→ **Aim of the task**
Copy every entry exactly as given, minus the images.

→ **Dataset entries**

↓

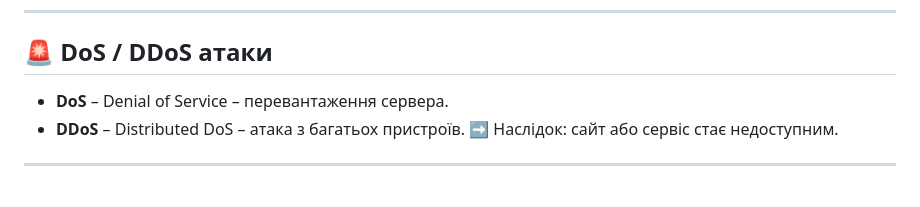
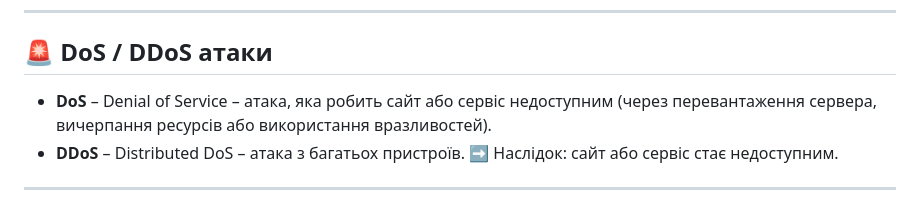
Before and after one commit to ysenko/it-lessons-materials, a Markdown page: content/8/07-digital-security.md, the part around the change. Rendered like a GitHub page.

Commit message:
Another wording fix
Co-authored-by: Copilot <175728472+Copilot@users.noreply.github.com>

```diff
--- a/content/8/07-digital-security.md
+++ b/content/8/07-digital-security.md
@@ -94,7 +94,7 @@ header: Урок 07
 
 ## 🚨 DoS / DDoS атаки
 
-* **DoS** – Denial of Service – перевантаження сервера.
+* **DoS** – Denial of Service – атака, яка робить сайт або сервіс недоступним (через перевантаження сервера, вичерпання ресурсів або використання вразливостей).
 * **DDoS** – Distributed DoS – атака з багатьох пристроїв.
   ➡️ Наслідок: сайт або сервіс стає недоступним.
 
```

↑

→ **Answer to the problem**
Before and after one commit to ysenko/it-lessons-materials, a Markdown page: content/8/07-digital-security.md, the part around the change. Rendered like a GitHub page.

Commit message:
Another wording fix
Co-authored-by: Copilot <175728472+Copilot@users.noreply.github.com>

```diff
--- a/content/8/07-digital-security.md
+++ b/content/8/07-digital-security.md
@@ -94,7 +94,7 @@ header: Урок 07
 
 ## 🚨 DoS / DDoS атаки
 
-* **DoS** – Denial of Service – перевантаження сервера.
+* **DoS** – Denial of Service – атака, яка робить сайт або сервіс недоступним (через перевантаження сервера, вичерпання ресурсів або використання вразливостей).
 * **DDoS** – Distributed DoS – атака з багатьох пристроїв.
   ➡️ Наслідок: сайт або сервіс стає недоступним.
 
```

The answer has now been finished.